◆ **Your instructions**: Return every record below exactly; leave out the images.

◆ **Difference listings**:
__________
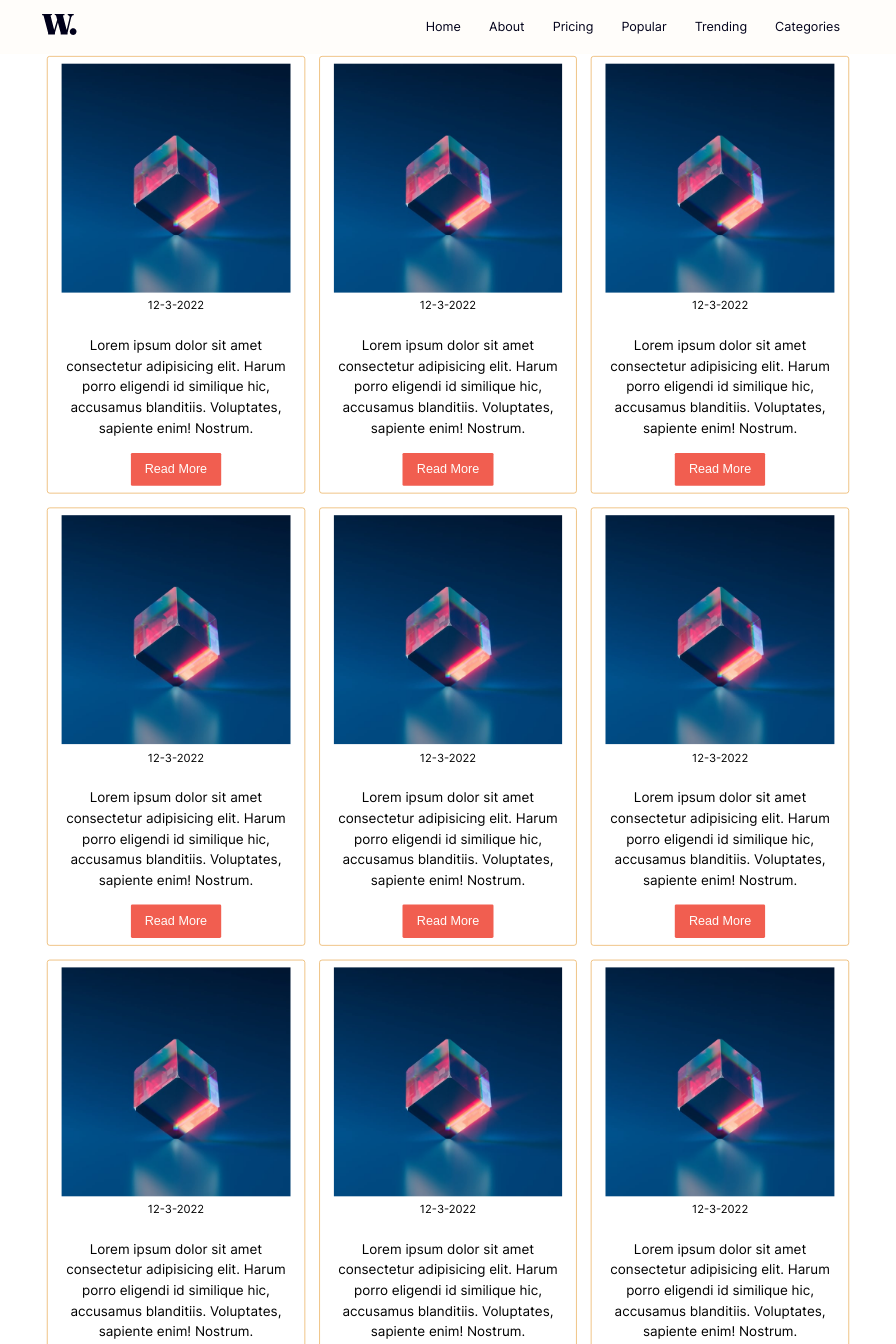
Repository: Benedict-Anthony/web3.0-blog-chain
Page: /trending
These files come from the project's save history. The page is drawn as it stood at one moment and after the next save; the edit follows.
The browser window is 1280 px wide. The pictures show the part of the page from y = 0 to 1920 px (the page is 2642 px tall before and 2543 px after), at 70% of full size.
The project was rebuilt for these pictures with package versions that can differ from the ones it lists, and the page was loaded fresh each time. The framework's server and built-in components were replaced by stand-ins that run in the browser. Also part of the build but not shown: next.config.js, styles/styles.css.

Above is the page before, as saved 2022-12-20 08:59:25.

After the next save:
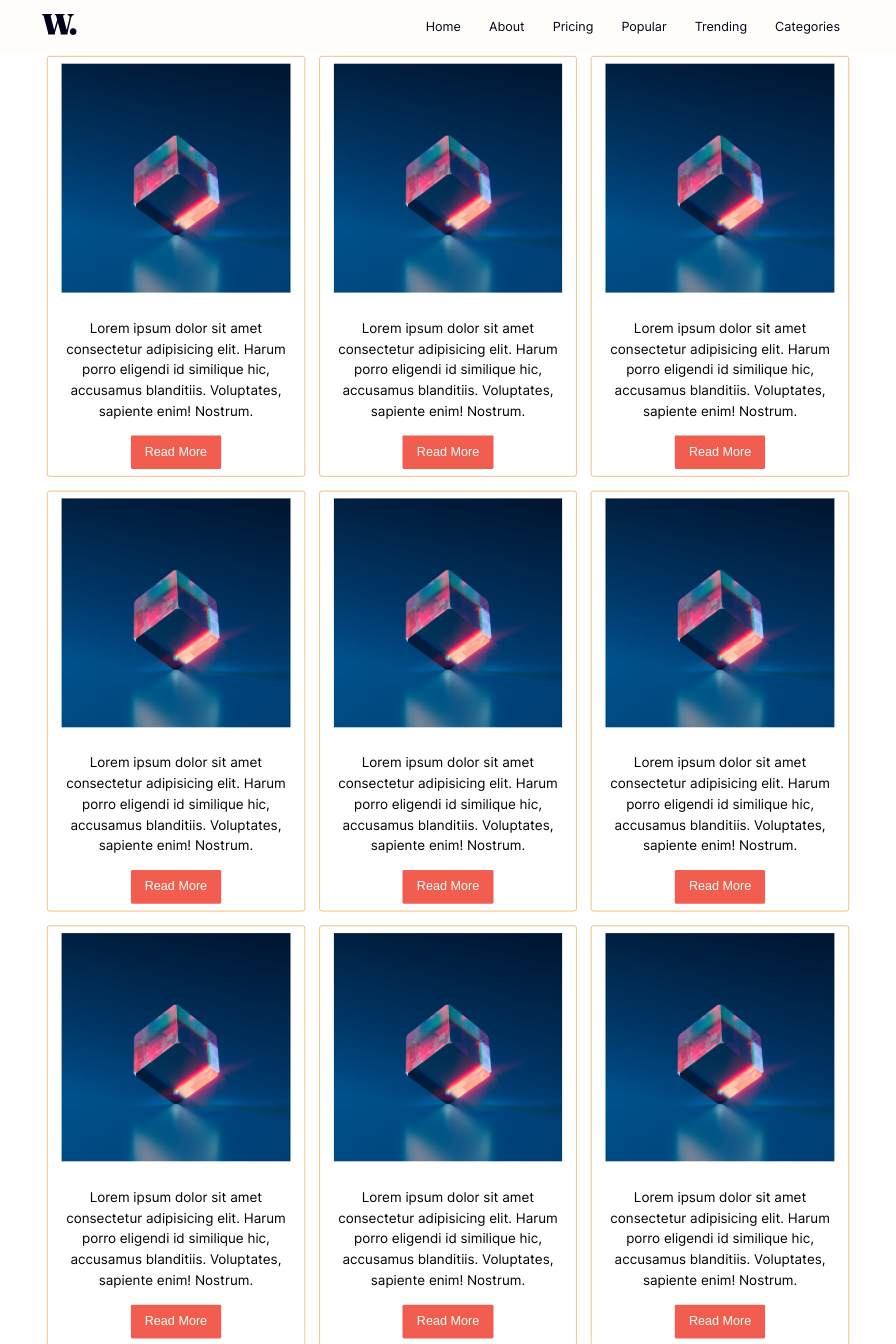
Saved 12 s later.
--- a/styles/Trending.module.scss
+++ b/styles/Trending.module.scss
@@ -6,6 +6,13 @@
         img{
             width: 100%;
         }
+        span{
+            font-size: 1.1rem;
+            color: var(--SoftRed);
+            position: absolute;
+            top: 2px;
+            left: 2px;
+       }
     }
 
     div{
__________
◆ **Solution to this problem**:
Repository: Benedict-Anthony/web3.0-blog-chain
Page: /trending
These files come from the project's save history. The page is drawn as it stood at one moment and after the next save; the edit follows.
The browser window is 1280 px wide. The pictures show the part of the page from y = 0 to 1920 px (the page is 2642 px tall before and 2543 px after), at 70% of full size.
The project was rebuilt for these pictures with package versions that can differ from the ones it lists, and the page was loaded fresh each time. The framework's server and built-in components were replaced by stand-ins that run in the browser. Also part of the build but not shown: next.config.js, styles/styles.css.

Above is the page before, as saved 2022-12-20 08:59:25.

After the next save:
Saved 12 s later.
--- a/styles/Trending.module.scss
+++ b/styles/Trending.module.scss
@@ -6,6 +6,13 @@
         img{
             width: 100%;
         }
+        span{
+            font-size: 1.1rem;
+            color: var(--SoftRed);
+            position: absolute;
+            top: 2px;
+            left: 2px;
+       }
     }
 
     div{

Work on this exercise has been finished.